I got into Palm Springs and met up with grandpa and the aunts and uncle, stayed around for a bit at grandma and grandpa's place, and came across this classic family photo. My mom is the daydreamer in the front, center.
I then headed to the 7 Springs Hotel - a hotel sporting a contemporary architectural feel with a good vibe. Later that night Jen and Justin rolled in from L.A. and soon we fell fast asleep.
The next day, after getting woefully lost in Palm Springs, I got to the funeral to celebrate grandma's life and her place in all of ours. We then headed to grandpa's place and spent time together catching up. A number of these cousins I hadn't seen since grandma and grandpa's 50th anniversary - and they celebrated their 71st not too long ago! So after some 21 years, we reconnected and shared numerous stories of our times together as kids. One being - and most legendary - was when grandpa took us boys out on a camping trip and thinking he was buying tuna, brought cans of cat food instead. Classic.
It was great to be with my wider, extended family and I was surprised to hear that they had been following me via my blog. So if any of them are reading this: you rock!
I so greatly enjoy spending time with my mom and sisters (brother too, but he couldn't make it), and it is certainly true for me: the older I get, the more I enjoy and want to be connected to my family. I haven't always had this heart-draw, but I deeply feel it now. So it was a gift to be with them for a couple of days and to just hang out and catch up on life.
I headed out the next morning for Santa Barbara and encountered some rain on the way but really liked it. There is something deeply gratifying about facing mother nature openly and honestly, and doing it on a motorcycle feels that way. Driving through rain in a protected, climate-controlled environment is profoundly different than out in the open as you are on a bike. And this becomes a completely different psychological space. There is something basic about this, some degree of "man vs. the elements" that is incredibly gratifying. So I rode on, and felt incredibly alive.

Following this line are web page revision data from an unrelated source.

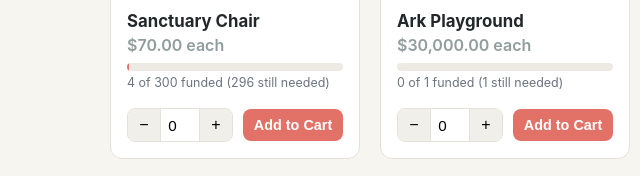
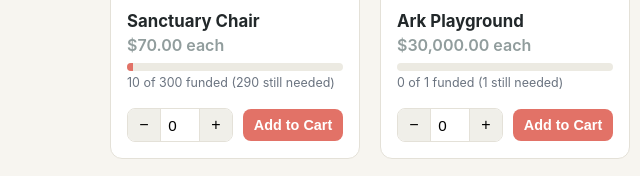
Before and after one commit to trailsidechurch/moving, a plain HTML site: page index.html in a window 1280 px wide. Shown: the part 1144-1320 px from the top of the page, 0-640 px from the left. Drawn offline with Linux system fonts and the light colour scheme.

Commit message:
Update funded amount for Sanctuary Chair

```diff
--- a/index.html
+++ b/index.html
@@ -484,7 +484,7 @@ const ITEMS = [
     price: 70,
     photo: "https://comforteksamples.com/cdn/shop/products/7701-x-aw20-black-marble-hero-BG.jpg",
     goal: 300,
-    funded: 4
+    funded: 10
   },
 {
     id: "ark-playground",
```
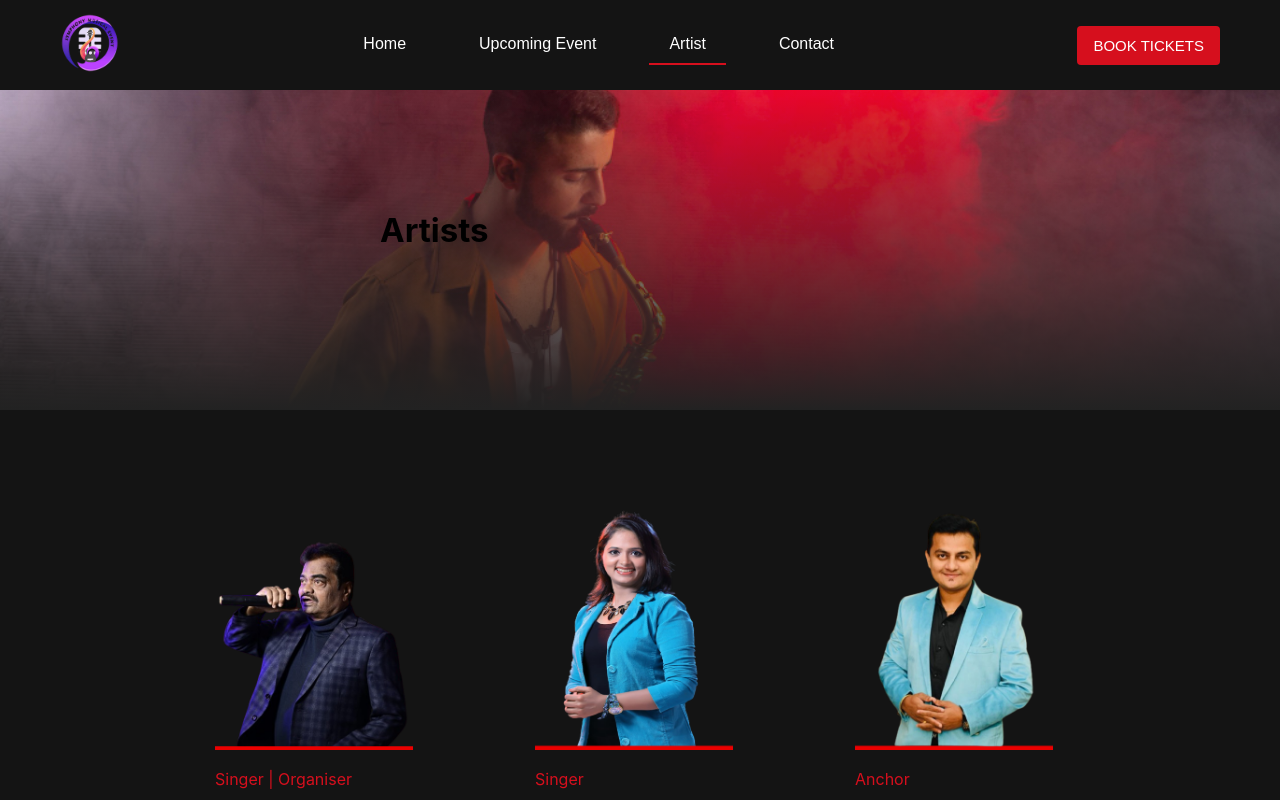
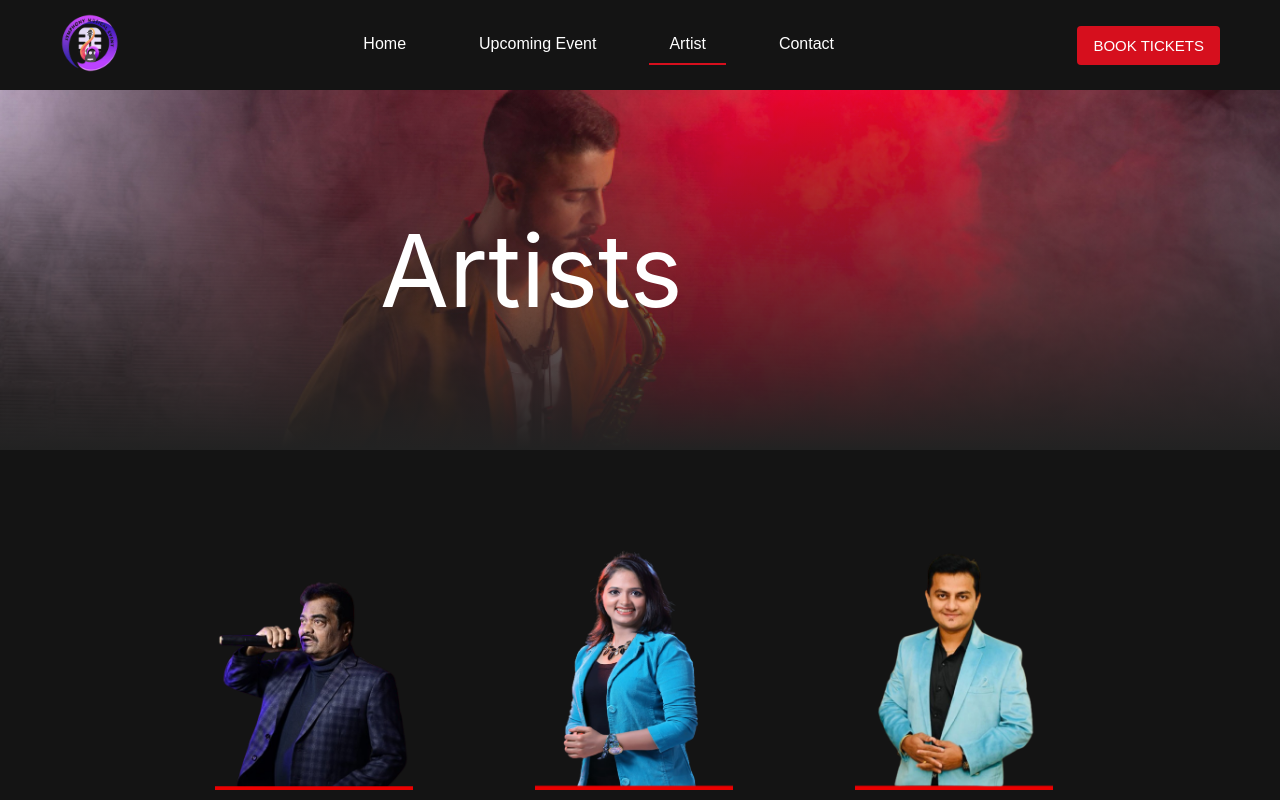
Before and after one commit to shrikrishna24/symphonymusicalevent, a React (Create React App) app: page /artist in a window 1280 px wide. Shown: the top 800 px of the page. Built offline with nearby package versions, Linux system fonts and the light colour scheme.

Commit message:
minor changes for header

```diff
--- a/src/component/header/header.css
+++ b/src/component/header/header.css
@@ -1,7 +1,7 @@
 h1{
-    font-size: 33px;
-    font-weight: 700;
-    color: var(--text-secondary);
+    font-size: 100px;
+    font-weight: 400;
+    color: white;
 }
 
 h4,h6{
--- a/src/component/navbar/navbar.css
+++ b/src/component/navbar/navbar.css
@@ -74,14 +74,13 @@ nav {
     align-items: center;
     text-align: center;
     position: absolute;
-    top: 80px;
-    left: 1;
+    top: 90px;
+    left: 0;
     background-color: var(--secondary);
     transition: transform 0.3s ease; /* Add a smooth transition */
     width: 100%;
     padding:0px 0 20px 0;
     z-index: 999;
-    box-shadow: 1px 10px 89px 18px rgba(0,0,0,0.91);
 
 
   }
--- a/src/pages/artist/artist.css
+++ b/src/pages/artist/artist.css
@@ -1,11 +1,11 @@
 
 .artist-img {
     background-image: linear-gradient(180deg, rgba(52, 50, 51, 0.1) 0%, #222222 100%), url('../../assets/artists/musician-fog-playing-saxophone.jpg');
-    background-size: cover; /* Optional: Adjust the size of the background image */
-    background-position: center; /* Optional: Adjust the position of the background image */
-    height: 40vh;
-    position: sticky;
-    top: 0;
+    background-size: cover;
+    background-position: center;
+    background-position: center;
+	background-attachment: fixed;
+    height: 45vh;
 }
 
 
```
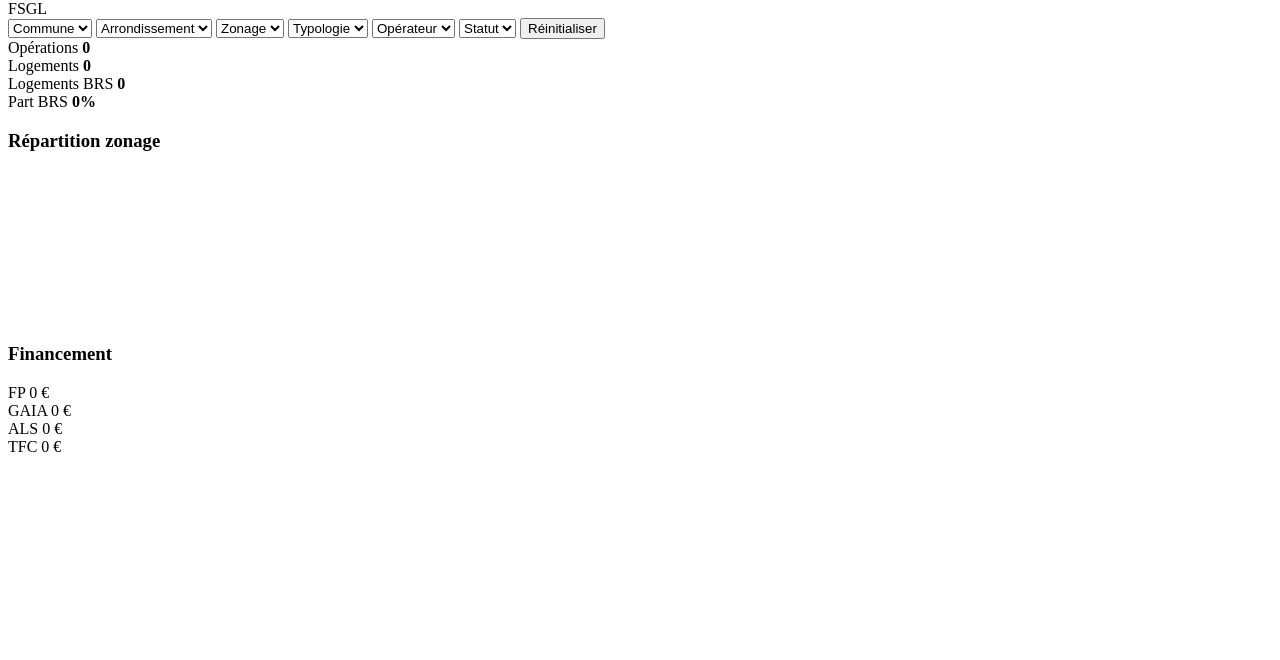
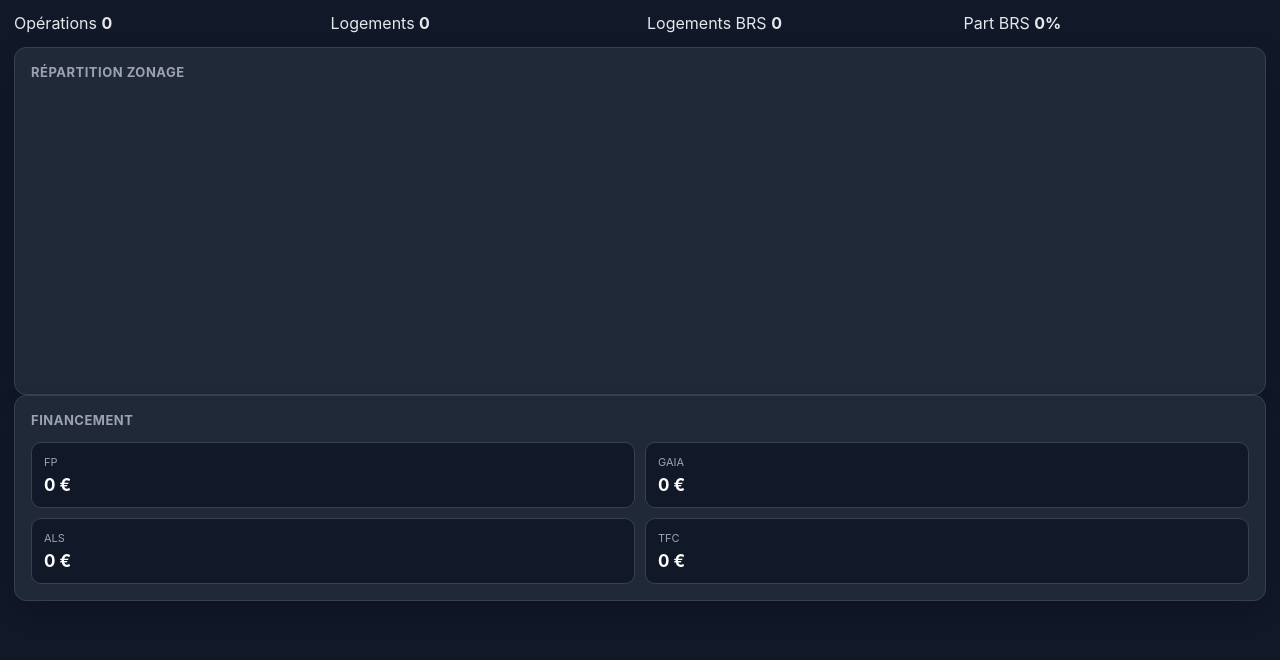
Before and after one commit to Matthieuflx/dashboard-brs, a plain HTML site: page index.html in a window 1280 px wide. Shown: the part 140-800 px from the top of the page. Drawn offline with nearby package versions, Linux system fonts and the light colour scheme; a script that the page names is missing.

Commit message:
Update index.html

```diff
--- a/index.html
+++ b/index.html
@@ -7,12 +7,11 @@
 
   <title>Dashboard BRS - POC Grist</title>
 
-  style.css
+  <link rel="stylesheet" href="style.css">
 
-  https://docs.getgrist.com/grist-plugin-api.jsscript>
+  <script src="https://docs.getgrist.com/grist-plugin-api.js"></script>
   <script src="https://cdn.jsdelivr.net/npm/chart.js"></script>
 </head>
-
 <body>
 
   <div class="page">
```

I got into Santa Barbara and landed at the Askews - my "Santa Barbara parents" - and what I have called home for many years now. I got up the next morning and in checking weather.com discovered that another storm was due the next day, and my best bet was to head out soon. So I packed up and headed out to some of my favorite spots around SB.
Mount Calvary Monastery is a spiritual retreat house and my spiritual home. Staffed by monks of the Order of the Holy Cross, I have been going to Mt. Calvary for many years now and am grateful to have come to know some of the brothers there. Every Friday morning is a service followed by breakfast and I have had some wonderful conversations around the breakfast tables. The day I rode up there was the brother's sabbath day, so I snapped a picture or two before heading on. I would have loved to have had a picture of Brother Robert on the bike!
Of course before heading out I wanted to get a pic with Tony and Barbara (Askew) so I rode down to Westmont College to say my goodbyes and get the pics.
While blowing through San Luis Obispo, I stopped in to see my buddy Andy. And since he doesn't really work at his job, he obliged me for this picture. He jumped right on the bike and became, at the end of my trip, the first person to actually get on the bike for a picture the entire trip.
I arrived back in San Francisco without incident, cold and tired but grateful. It was a great journey through many landscapes and experiences, adventures unlooked for and adventures unplanned. My Baja adventure was a gift, and as I return to "normal life" (whatever that means) I carry with me people, places and things that all reflect the goodness of my life and the Giver of such good gifts.
The road goes ever on. And I will keep traveling it, in grace and gratitude, and hope that it takes me to Baja many times to come.